Behavioral Health Services for Medical Assistance Recipients

The following information is available to all families through distribution of a brochure by the Department of Public Welfare, Office of Mental Health and Substance Abuse Services. Copies of the brochure are available by contacting the Department as indicated below.

You and Your Family's Behavioral Health-Managed Care

What Are Behavioral Health Services?
Behavioral Health Services are mental health and drug and alcohol services.

Who Can Get Behavioral Health Services?
Adults, children and teenagers who are in the HealthChoices Program can get behavioral health services when needed.

How Are People enrolled in a Behavioral Health-Managed Care Plan?
Even though you or your family members may not need behavioral health services, enrollment in a Behavioral health Plan automatically happens when you and your family member enroll in the HealthChoices Program.

How Are You Told of Your Enrollment in Behavioral Health Services?
You and your family members will be told of your enrollment by the HealthChoices Behavioral Health-Managed Care Organization (BH-MCO) in the county where you live.

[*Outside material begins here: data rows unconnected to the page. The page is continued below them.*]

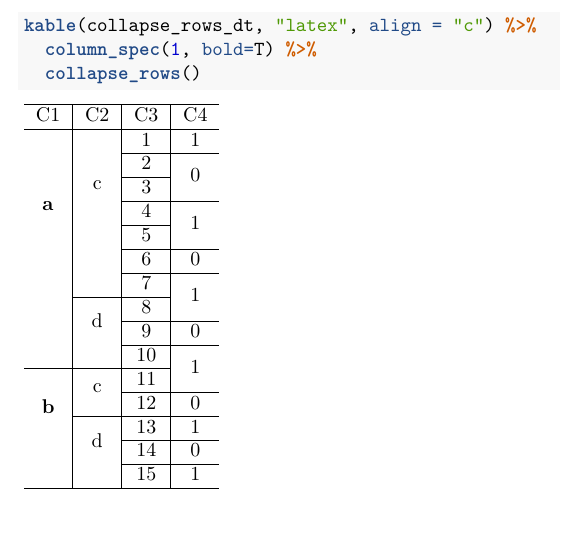
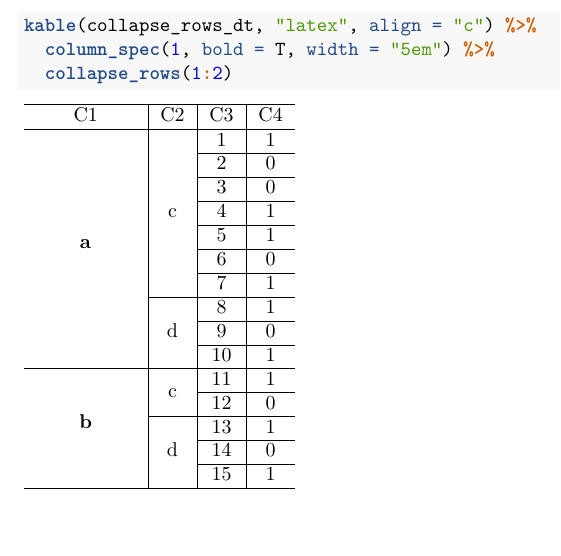
Before and after one commit to haozhu233/kableExtra, an R Markdown document (docs/awesome_table_in_pdf.Rmd): part of page 15 of 15, cut so that both start at the same text. Rendered offline with R 4.5, knitr and Pandoc, then LaTeX, with nearby package versions; code that draws random numbers runs with fixed seeds of ours.

Commit message:
regenerate docs with midlines

````diff
--- a/docs/awesome_table_in_pdf.Rmd
+++ b/docs/awesome_table_in_pdf.Rmd
@@ -268,6 +268,6 @@ kable(collapse_rows_dt, "latex", booktabs = T, align = "c") %>%
 
 ```{r}
 kable(collapse_rows_dt, "latex", align = "c") %>%
-  column_spec(1, bold=T) %>%
-  collapse_rows()
+  column_spec(1, bold = T, width = "5em") %>%
+  collapse_rows(1:2)
 ```
````
Also changed, not shown: 2 other files.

Your Behavioral Health-Managed Care Organization will be sending you a member handbook.

Point of Contact
The Behavioral Health-Managed Care Organization will give you the name of one person at the BH-MCO to be your "point of contact". This person will tell you about behavioral health services. They will help you get behavioral health services when needed.

What if You or Your Family Member Has a Special Need AND Needs Behavioral Health Services?
You or your family member may have a special need such as a disability, chronic health conditions, HIV/AIDS, pregnancy, etc. Tell the Enrollment Specialist to connect you with the Enrollment Specialist's Special Needs Unit, if you or your family member has a special need.

How Do You Know if Behavioral Health Services are Needed?
If you or any of your family members are troubled by the following problems, you might need behavioral health services. Call your Behavioral Health Managed Care Organization if:

  • feeling hopeless, guilty, worthless, helpless, sad, or losing interest in activities, school, or work
  • having changes in sleep patterns, weight or appetite, feeling tired, irritable, less energetic, restless, having difficulty concentrating, remembering or making decisions
  • having great mood swings, much more energy, much less need for sleep, poor judgement
  • wanting or planning to hurt yourself or others
  • believing that behavior is being controlled by outside forces or that messages are being sent from strangers, radio, television, etc.
  • feeling over-concerned about death or hearing voices or seeing things that others do not see or hear or believing that others are plotting against you
  • feeling like you should cut down on your drinking or drug use or feeling bad or guilty about drinking or drug use or feeling bothered by people who criticize your drinking or drug use, or you are hiding your drinking
  • having blackouts or drinking or using drugs when waking up to steady nerves or to get rid of a hangover

If your child or teenager is troubled by the following problems call your Behavioral Health Managed Care Organization:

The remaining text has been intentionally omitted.